**ENTRIES PROVIDED**

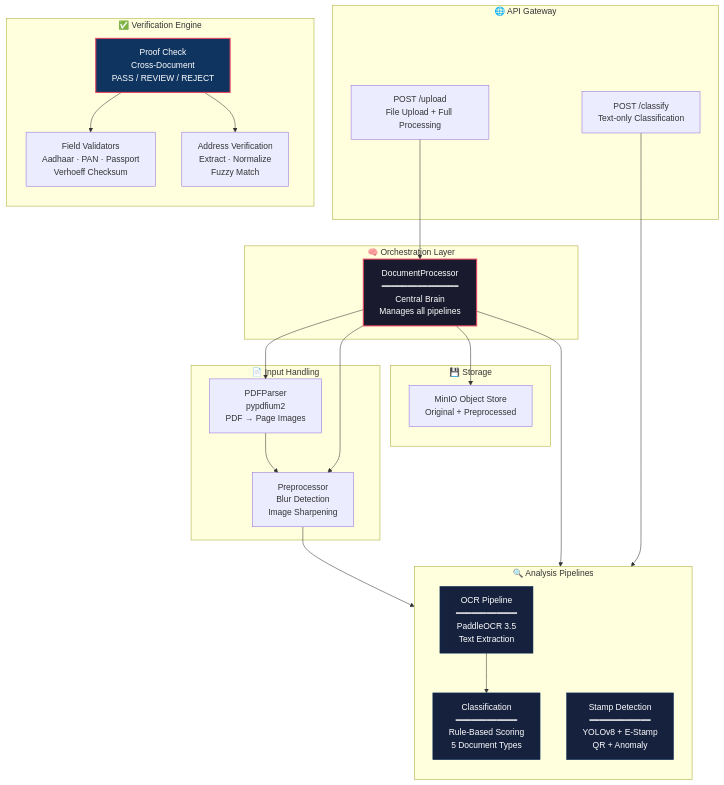
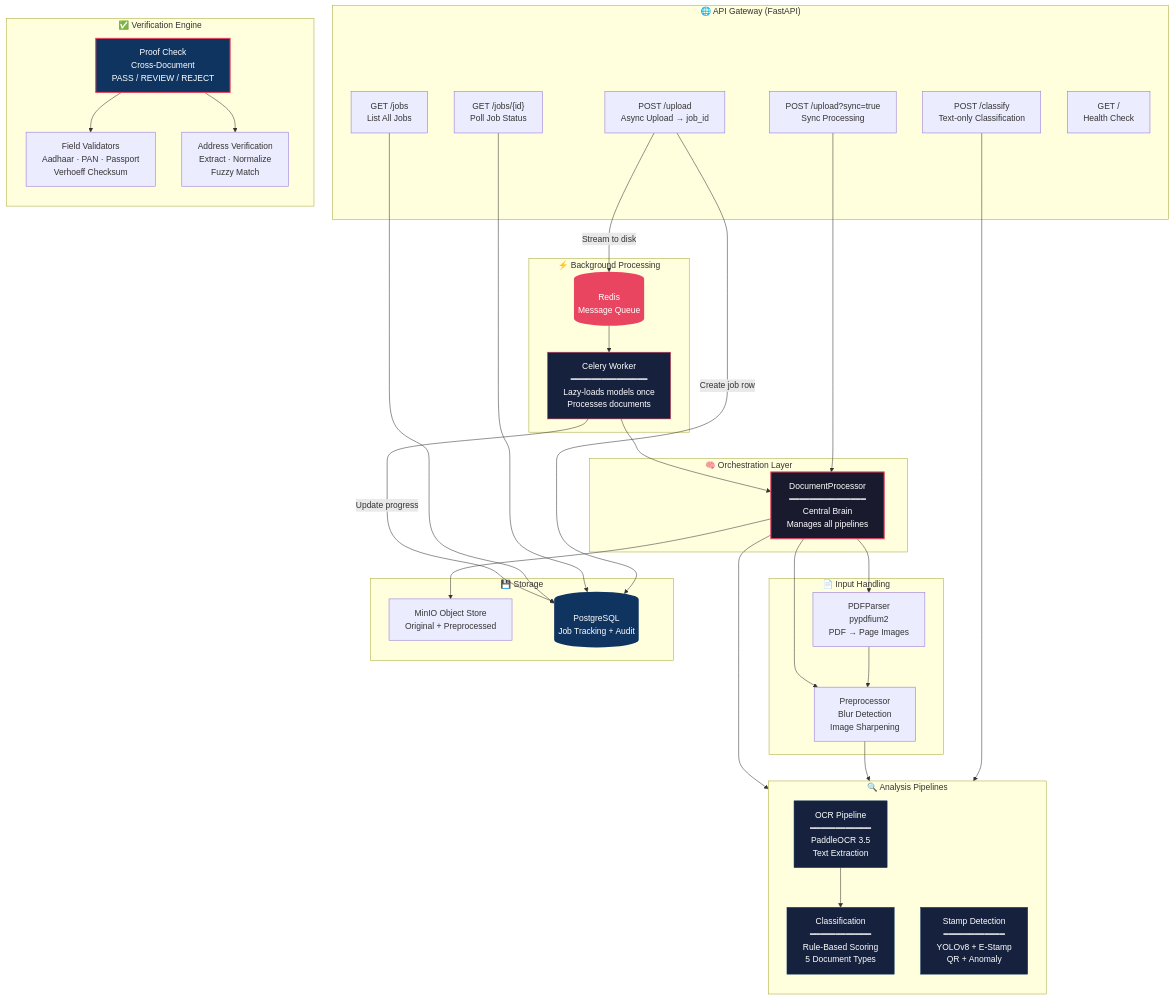
Before and after one commit to Sakshisingh-BV/Intellicheck-Docs: the first of 18 diagrams in ARCHITECTURE.md, drawn with Mermaid. The commit also changed other lines of this file and 1 other file, not shown here.

Commit message:
docs: update architecture for Redis integration

````diff
--- a/ARCHITECTURE.md
+++ b/ARCHITECTURE.md
@@ -10,50 +10,69 @@
 ```mermaid
 graph TB
-    subgraph "🌐 API Gateway"
-        A1["POST /upload<br/>File Upload + Full Processing"]
+    subgraph "🌐 API Gateway (FastAPI)"
+        A1["POST /upload<br/>Async Upload → job_id"]
+        A1S["POST /upload?sync=true<br/>Sync Processing"]
         A2["POST /classify<br/>Text-only Classification"]
+        A3["GET /jobs/{id}<br/>Poll Job Status"]
+        A4["GET /jobs<br/>List All Jobs"]
+        A5["GET /<br/>Health Check"]
+    end
+
+    subgraph "⚡ Background Processing"
+        RD[("Redis<br/>Message Queue")]
+        CW["Celery Worker<br/>━━━━━━━━━━━━━━━<br/>Lazy-loads models once<br/>Processes documents"]
     end
 
     subgraph "🧠 Orchestration Layer"
         DP["DocumentProcessor<br/>━━━━━━━━━━━━━━━<br/>Central Brain<br/>Manages all pipelines"]
     end
 
     subgraph "📄 Input Handling"
         PDF["PDFParser<br/>pypdfium2<br/>PDF → Page Images"]
         PRE["Preprocessor<br/>Blur Detection<br/>Image Sharpening"]
     end
 
     subgraph "🔍 Analysis Pipelines"
         direction TB
         OCR["OCR Pipeline<br/>━━━━━━━━━━━━<br/>PaddleOCR 3.5<br/>Text Extraction"]
         CLS["Classification<br/>━━━━━━━━━━━━<br/>Rule-Based Scoring<br/>5 Document Types"]
         STM["Stamp Detection<br/>━━━━━━━━━━━━<br/>YOLOv8 + E-Stamp<br/>QR + Anomaly"]
     end
 
     subgraph "✅ Verification Engine"
         direction TB
         FV["Field Validators<br/>Aadhaar · PAN · Passport<br/>Verhoeff Checksum"]
         AV["Address Verification<br/>Extract · Normalize<br/>Fuzzy Match"]
         PC["Proof Check<br/>Cross-Document<br/>PASS / REVIEW / REJECT"]
     end
 
     subgraph "💾 Storage"
         MIO["MinIO Object Store<br/>Original + Preprocessed"]
+        PG[("PostgreSQL<br/>Job Tracking + Audit")]
     end
 
-    A1 --> DP
+    A1 -->|"Stream to disk"| RD
+    A1 -->|"Create job row"| PG
+    A1S --> DP
     A2 --> CLS
+    A3 --> PG
+    A4 --> PG
+    RD --> CW --> DP
+    CW -->|"Update progress"| PG
     DP --> PDF --> PRE
     DP --> PRE
     PRE --> OCR --> CLS
     DP --> STM
     DP --> MIO
     PC --> FV
     PC --> AV
 
     style DP fill:#1a1a2e,stroke:#e94560,color:#fff,stroke-width:2px
+    style RD fill:#e94560,color:#fff,stroke:none
+    style PG fill:#0f3460,color:#fff,stroke:none
+    style CW fill:#16213e,stroke:#e94560,color:#fff
     style OCR fill:#16213e,stroke:#0f3460,color:#fff
     style CLS fill:#16213e,stroke:#0f3460,color:#fff
     style STM fill:#16213e,stroke:#0f3460,color:#fff
     style PC fill:#0f3460,stroke:#e94560,color:#fff,stroke-width:2px
 ```
````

**EXERCISE AIM**
What you hand back should match the entries above exactly, except that no picture appears.

**OUTPUT FOR THIS TASK**
Before and after one commit to Sakshisingh-BV/Intellicheck-Docs: the first of 18 diagrams in ARCHITECTURE.md, drawn with Mermaid. The commit also changed other lines of this file and 1 other file, not shown here.

Commit message:
docs: update architecture for Redis integration

````diff
--- a/ARCHITECTURE.md
+++ b/ARCHITECTURE.md
@@ -10,50 +10,69 @@
 ```mermaid
 graph TB
-    subgraph "🌐 API Gateway"
-        A1["POST /upload<br/>File Upload + Full Processing"]
+    subgraph "🌐 API Gateway (FastAPI)"
+        A1["POST /upload<br/>Async Upload → job_id"]
+        A1S["POST /upload?sync=true<br/>Sync Processing"]
         A2["POST /classify<br/>Text-only Classification"]
+        A3["GET /jobs/{id}<br/>Poll Job Status"]
+        A4["GET /jobs<br/>List All Jobs"]
+        A5["GET /<br/>Health Check"]
+    end
+
+    subgraph "⚡ Background Processing"
+        RD[("Redis<br/>Message Queue")]
+        CW["Celery Worker<br/>━━━━━━━━━━━━━━━<br/>Lazy-loads models once<br/>Processes documents"]
     end
 
     subgraph "🧠 Orchestration Layer"
         DP["DocumentProcessor<br/>━━━━━━━━━━━━━━━<br/>Central Brain<br/>Manages all pipelines"]
     end
 
     subgraph "📄 Input Handling"
         PDF["PDFParser<br/>pypdfium2<br/>PDF → Page Images"]
         PRE["Preprocessor<br/>Blur Detection<br/>Image Sharpening"]
     end
 
     subgraph "🔍 Analysis Pipelines"
         direction TB
         OCR["OCR Pipeline<br/>━━━━━━━━━━━━<br/>PaddleOCR 3.5<br/>Text Extraction"]
         CLS["Classification<br/>━━━━━━━━━━━━<br/>Rule-Based Scoring<br/>5 Document Types"]
         STM["Stamp Detection<br/>━━━━━━━━━━━━<br/>YOLOv8 + E-Stamp<br/>QR + Anomaly"]
     end
 
     subgraph "✅ Verification Engine"
         direction TB
         FV["Field Validators<br/>Aadhaar · PAN · Passport<br/>Verhoeff Checksum"]
         AV["Address Verification<br/>Extract · Normalize<br/>Fuzzy Match"]
         PC["Proof Check<br/>Cross-Document<br/>PASS / REVIEW / REJECT"]
     end
 
     subgraph "💾 Storage"
         MIO["MinIO Object Store<br/>Original + Preprocessed"]
+        PG[("PostgreSQL<br/>Job Tracking + Audit")]
     end
 
-    A1 --> DP
+    A1 -->|"Stream to disk"| RD
+    A1 -->|"Create job row"| PG
+    A1S --> DP
     A2 --> CLS
+    A3 --> PG
+    A4 --> PG
+    RD --> CW --> DP
+    CW -->|"Update progress"| PG
     DP --> PDF --> PRE
     DP --> PRE
     PRE --> OCR --> CLS
     DP --> STM
     DP --> MIO
     PC --> FV
     PC --> AV
 
     style DP fill:#1a1a2e,stroke:#e94560,color:#fff,stroke-width:2px
+    style RD fill:#e94560,color:#fff,stroke:none
+    style PG fill:#0f3460,color:#fff,stroke:none
+    style CW fill:#16213e,stroke:#e94560,color:#fff
     style OCR fill:#16213e,stroke:#0f3460,color:#fff
     style CLS fill:#16213e,stroke:#0f3460,color:#fff
     style STM fill:#16213e,stroke:#0f3460,color:#fff
     style PC fill:#0f3460,stroke:#e94560,color:#fff,stroke-width:2px
 ```
````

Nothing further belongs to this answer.